Methods:

We reviewed all bortezomib-related adverse drug reaction (ADR) reports available from open source database of PMDA from December 2006 to December 2009. The indication of bortezomib remained unchanged in this period. We compared the number of reported cases and their outcomes between the early postmarketing period (from December 2006 to December 2007) and the late period after the dissemination of the safety alerts concerning ILD (from January 2008 to December 2009).

Results:

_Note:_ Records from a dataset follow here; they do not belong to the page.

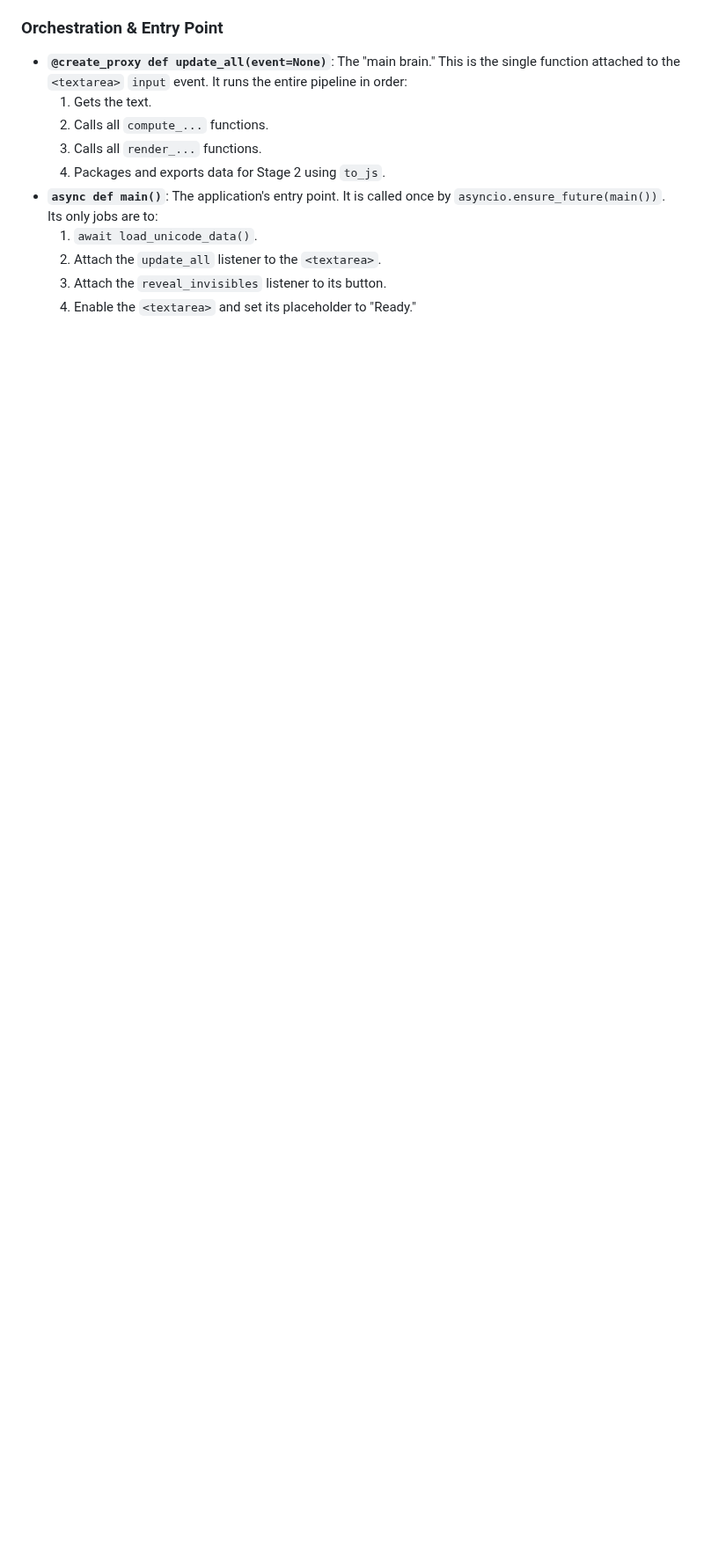
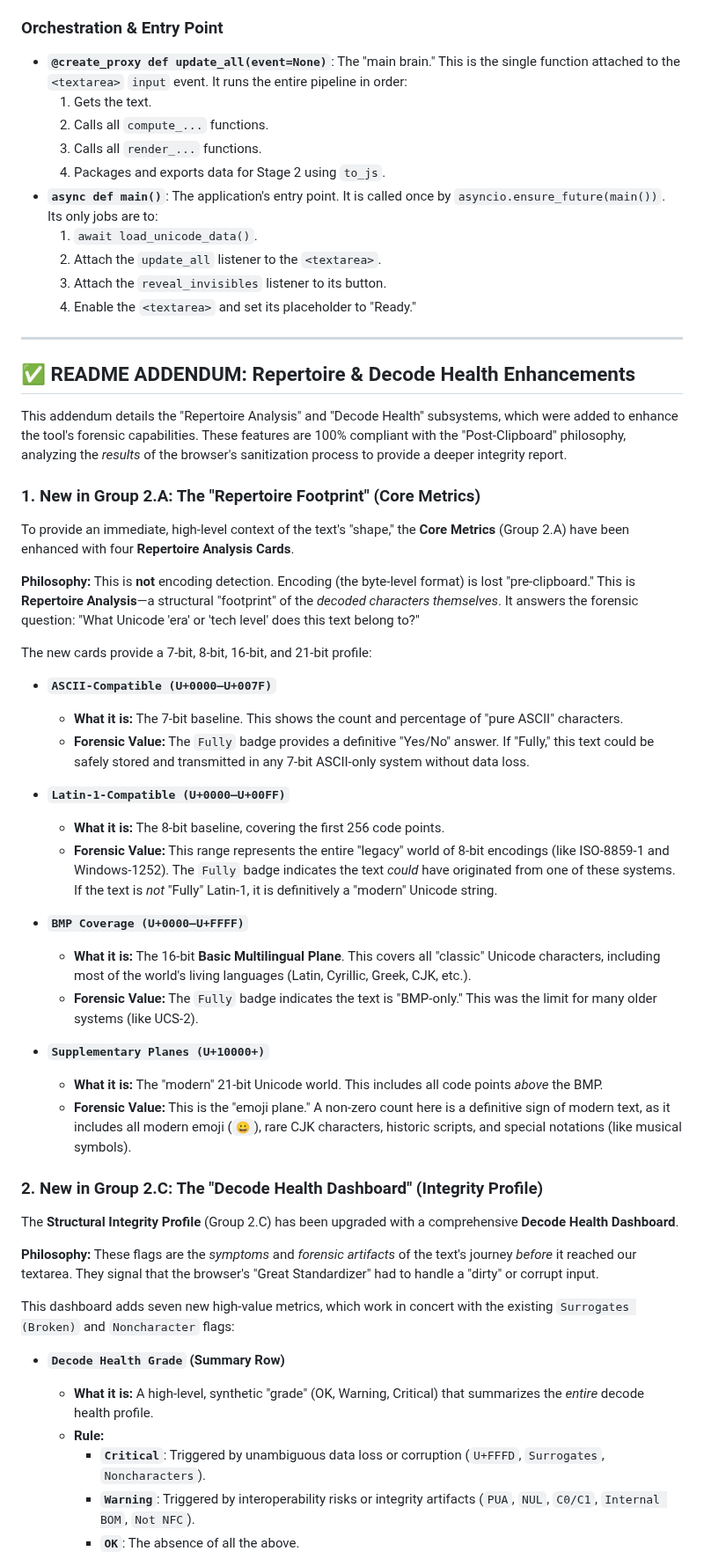
Before and after one commit to texttics/texttics-site, a Markdown page: readme.md, the part around one of its changes. Shown at 88% size. GitHub-like rendering; blank space fills up the shorter version.

```diff
--- a/readme.md
+++ b/readme.md
@@ -482,3 +482,51 @@ These functions take the `dict`s from the "compute" functions and build HTML str
     2.  Attach the `update_all` listener to the `<textarea>`.
     3.  Attach the `reveal_invisibles` listener to its button.
     4.  Enable the `<textarea>` and set its placeholder to "Ready."
+
+
+
+---
+
+## ✅ README ADDENDUM: Repertoire & Decode Health Enhancements
+
+This addendum details the "Repertoire Analysis" and "Decode Health" subsystems, which were added to enhance the tool's forensic capabilities. These features are 100% compliant with the "Post-Clipboard" philosophy, analyzing the *results* of the browser's sanitization process to provide a deeper integrity report.
+
+### 1. New in Group 2.A: The "Repertoire Footprint" (Core Metrics)
+
+To provide an immediate, high-level context of the text's "shape," the **Core Metrics** (Group 2.A) have been enhanced with four **Repertoire Analysis Cards**.
+
+**Philosophy:** This is **not** encoding detection. Encoding (the byte-level format) is lost "pre-clipboard." This is **Repertoire Analysis**—a structural "footprint" of the *decoded characters themselves*. It answers the forensic question: "What Unicode 'era' or 'tech level' does this text belong to?"
+
+The new cards provide a 7-bit, 8-bit, 16-bit, and 21-bit profile:
+
+* **`ASCII-Compatible (U+0000–U+007F)`**
+    * **What it is:** The 7-bit baseline. This shows the count and percentage of "pure ASCII" characters.
+    * **Forensic Value:** The `Fully` badge provides a definitive "Yes/No" answer. If "Fully," this text could be safely stored and transmitted in any 7-bit ASCII-only system without data loss.
+
+* **`Latin-1-Compatible (U+0000–U+00FF)`**
+    * **What it is:** The 8-bit baseline, covering the first 256 code points.
+    * **Forensic Value:** This range represents the entire "legacy" world of 8-bit encodings (like ISO-8859-1 and Windows-1252). The `Fully` badge indicates the text *could* have originated from one of these systems. If the text is *not* "Fully" Latin-1, it is definitively a "modern" Unicode string.
+
+* **`BMP Coverage (U+0000–U+FFFF)`**
+    * **What it is:** The 16-bit **Basic Multilingual Plane**. This covers all "classic" Unicode characters, including most of the world's living languages (Latin, Cyrillic, Greek, CJK, etc.).
+    * **Forensic Value:** The `Fully` badge indicates the text is "BMP-only." This was the limit for many older systems (like UCS-2).
+
+* **`Supplementary Planes (U+10000+)`**
+    * **What it is:** The "modern" 21-bit Unicode world. This includes all code points *above* the BMP.
+    * **Forensic Value:** This is the "emoji plane." A non-zero count here is a definitive sign of modern text, as it includes all modern emoji (`😀`), rare CJK characters, historic scripts, and special notations (like musical symbols).
+
+### 2. New in Group 2.C: The "Decode Health Dashboard" (Integrity Profile)
+
+The **Structural Integrity Profile** (Group 2.C) has been upgraded with a comprehensive **Decode Health Dashboard**.
+
+**Philosophy:** These flags are the *symptoms* and *forensic artifacts* of the text's journey *before* it reached our textarea. They signal that the browser's "Great Standardizer" had to handle a "dirty" or corrupt input.
+
+This dashboard adds seven new high-value metrics, which work in concert with the existing `Surrogates (Broken)` and `Noncharacter` flags:
+
+* **`Decode Health Grade` (Summary Row)**
+    * **What it is:** A high-level, synthetic "grade" (OK, Warning, Critical) that summarizes the *entire* decode health profile.
+    * **Rule:**
+        * **`Critical`**: Triggered by unambiguous data loss or corruption (`U+FFFD`, `Surrogates`, `Noncharacters`).
+        * **`Warning`**: Triggered by interoperability risks or integrity artifacts (`PUA`, `NUL`, `C0/C1`, `Internal BOM`, `Not NFC`).
+        * **`OK`**: The absence of all the above.
+
```
Also changed, not shown: other parts of readme.md (+23 -0 lines).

In the study period, 419 ADR cases were identified after bortezomib therapy. The proportion of ILD to any ADR was 25.0% (9 of the 36 cases) in December 2006, 8.3% (13 of the 156 cases) in 2007, 12.0% (17 of the 142 cases) in 2008 and 7.1% (6 of the 85 cases) in 2009 (Table 1). When we compared the early postmarketing period before the safety alerts and the late period after the safety alerts, the death proportion of the cases with any ADRs seemed similar. Forty of the 192 cases (20.8%) died in the early period and 47 of the 227 cases (20.7%) in the late period. On the other hand, the death proportion among ILD cases appeared to decrease remarkably (Table 2). Nine of the 22 ILD cases (40.9%) died in the early period and 1 of the 23 ILD cases (4.3%) died in the late period (p=0.004, Fisher's exact test).

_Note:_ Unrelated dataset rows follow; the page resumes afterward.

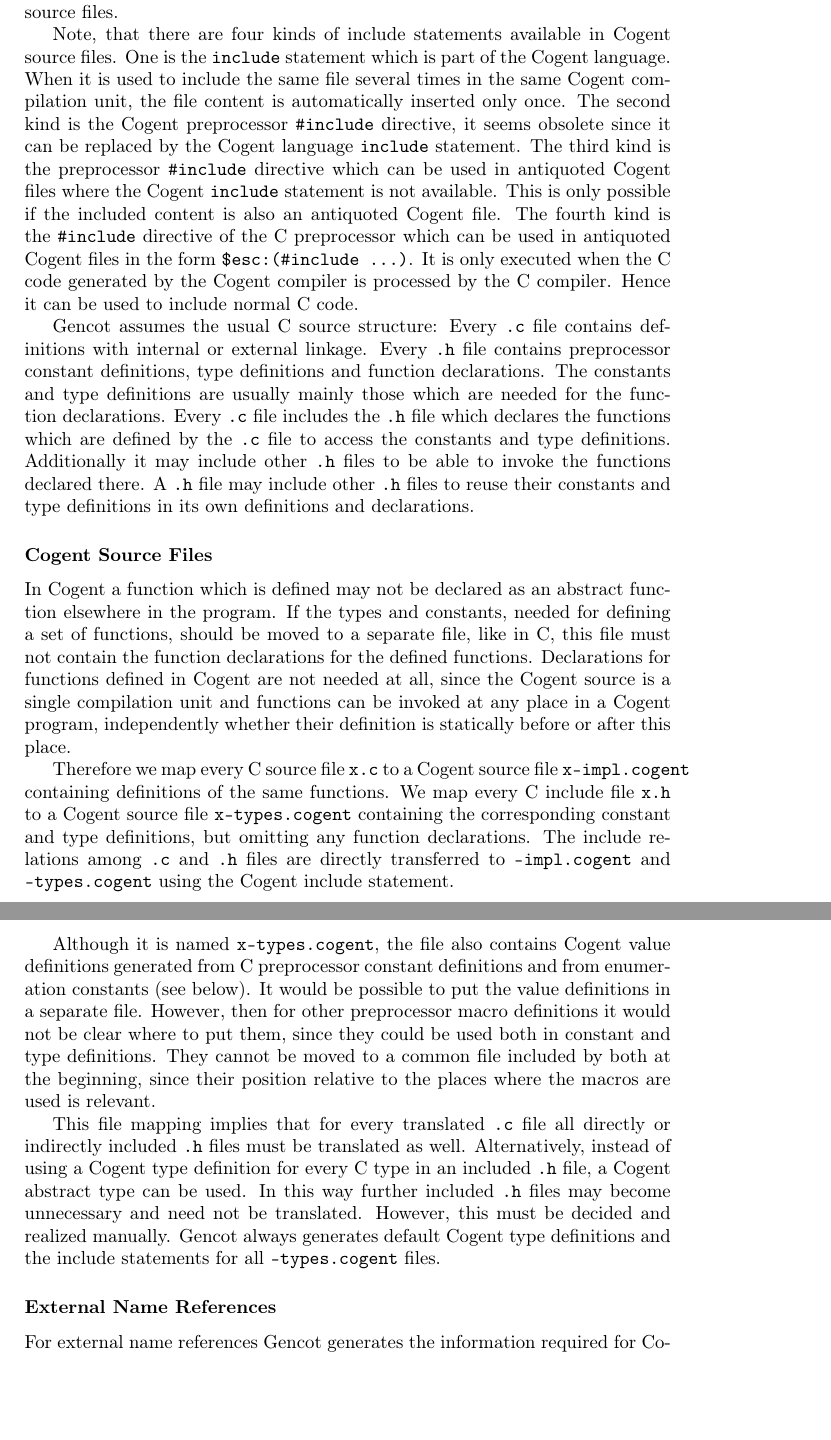
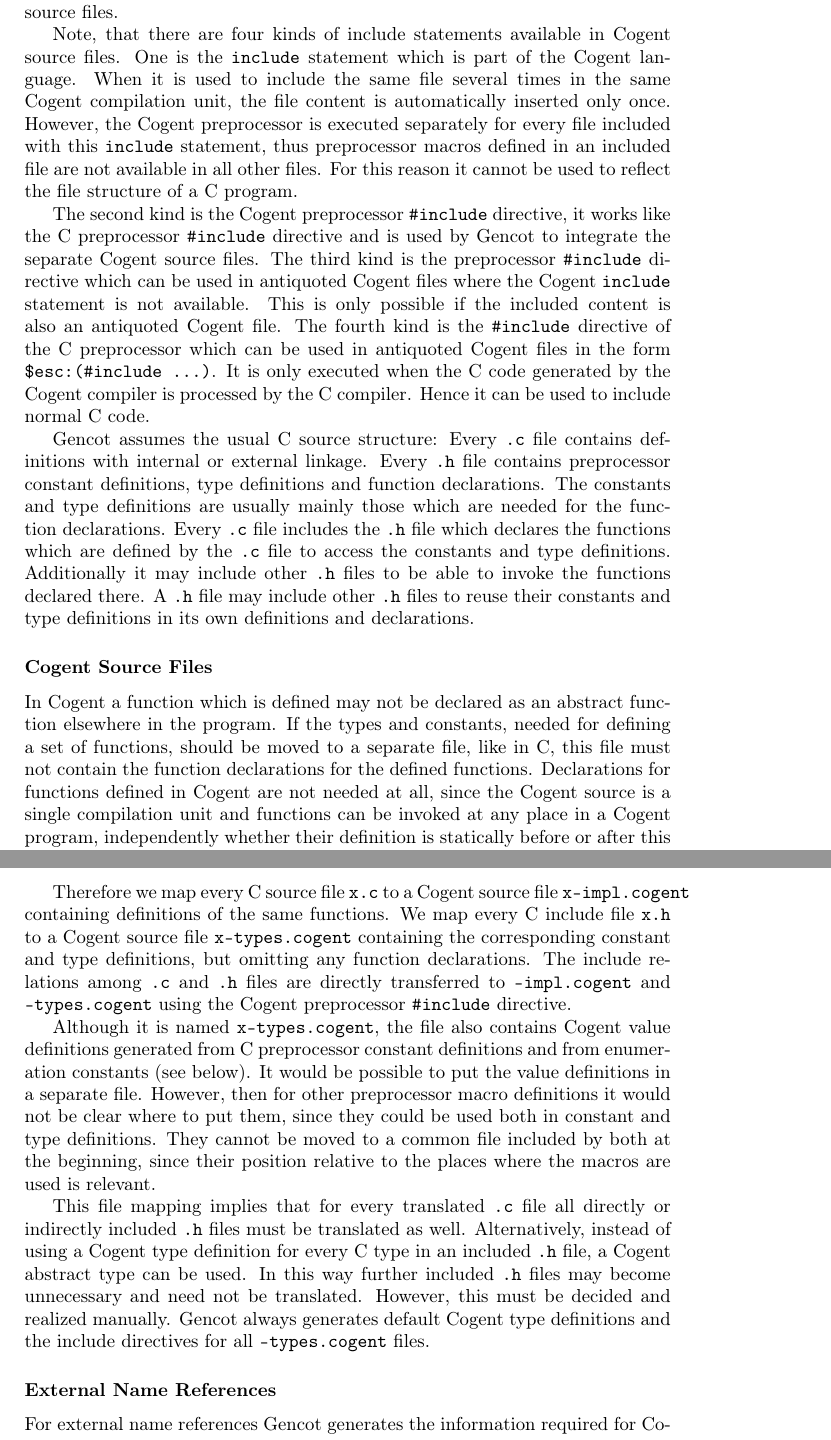
Before and after one commit to F1-C0D3/gencot, a LaTeX thesis (doc/gencot-devel.tex, which reads doc/design-files.tex): two parts of pages 9 and 10 of 71, joined at a grey line, cut so that both start at the same text, the shorter picture padded with empty space. Compiled offline with pdfLaTeX.

Commit message:
ghc 8.6.3 and preprocessor #include

```diff
--- a/doc/design-files.tex
+++ b/doc/design-files.tex
@@ -6,8 +6,12 @@
 
 Note, that there are four kinds of include statements available in Cogent source files. One is the \code{include} statement which
 is part of the Cogent language. When it is used to include the same file several times in the same Cogent compilation unit,
-the file content is automatically inserted only once. The second kind is the Cogent preprocessor \code{\#include} directive,
-it seems obsolete since it can be replaced by the Cogent language \code{include} statement.
+the file content is automatically inserted only once. However, the Cogent preprocessor is executed separately for every file included
+with this \code{include} statement, thus preprocessor macros defined in an included file are not available in all other files. For
+this reason it cannot be used to reflect the file structure of a C program.
+
+The second kind is the Cogent preprocessor \code{\#include} directive, it works like the C preprocessor \code{\#include} directive
+and is used by Gencot to integrate the separate Cogent source files.
 The third kind is the preprocessor \code{\#include} directive
 which can be used in antiquoted Cogent files where the Cogent \code{include} statement is not available. This is only possible
 if the included content is also an antiquoted Cogent file. The fourth kind
@@ -34,8 +38,8 @@
 Therefore we map every C source file \code{x.c} to a Cogent source file \code{x-impl.cogent} containing definitions of the same
 functions. We map every C include file \code{x.h} to a Cogent source file \code{x-types.cogent}
 containing the corresponding constant and type definitions, but omitting any function declarations. The include relations among
-\code{.c} and \code{.h} files are directly transferred to \code{-impl.cogent} and \code{-types.cogent} using the Cogent include
-statement.
+\code{.c} and \code{.h} files are directly transferred to \code{-impl.cogent} and \code{-types.cogent} using the Cogent preprocessor
+\code{\#include} directive.
 
 Although it is named \code{x-types.cogent}, the file also contains Cogent value definitions generated from C preprocessor
 constant definitions and from enumeration constants (see below). It would be possible to put the value definitions in a
@@ -47,7 +51,7 @@
 translated as well.
 Alternatively, instead of using a Cogent type definition for every C type in an included \code{.h} file, a Cogent abstract type
 can be used. In this way further included \code{.h} files may become unnecessary and need not be translated. However, this
-must be decided and realized manually. Gencot always generates default Cogent type definitions and the include statements for all
+must be decided and realized manually. Gencot always generates default Cogent type definitions and the include directives for all
 \code{-types.cogent} files.
 
 \subsubsection{External Name References}
```
Also changed, not shown: doc/design-fundefs.tex (+1 -1 lines), doc/design-preprocessor.tex (+5 -5 lines), src/Makefile, 2 other files.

Table 1.

The annual number of adverse drug reaction cases with or without ILD after bortezomib therapy.

Year With ILD Without ILD Total 
2006 27 36 
2007 13 143 156 
2008 17 125 142 
2009 79 85 
Total 45 374 419 
Year With ILD Without ILD Total 
2006 27 36 
2007 13 143 156 
2008 17 125 142 
2009 79 85 
Total 45 374 419 
Table 2.

The outcomes of ILD cases after bortezomib therapy.

 Dead Alive Total 
The early period (2006–2007) 13 22 
The late period (2008–2009) 22 23 
Total 10 35 45 
 Dead Alive Total 
The early period (2006–2007) 13 22 
The late period (2008–2009) 22 23 
Total 10 35 45 
Conclusions:

Notification of patients and providers about the safety alerts appeared to influence the clinical practice and to improve proportion of fatal outcomes for bortezomib-treated ILD patients. This study illusrates the importance of communicating drug safety information to the public.

Disclosure:

Oshima:Sanofi-Aventis: Employment.

Author notes

*

Asterisk with author names denotes non-ASH members.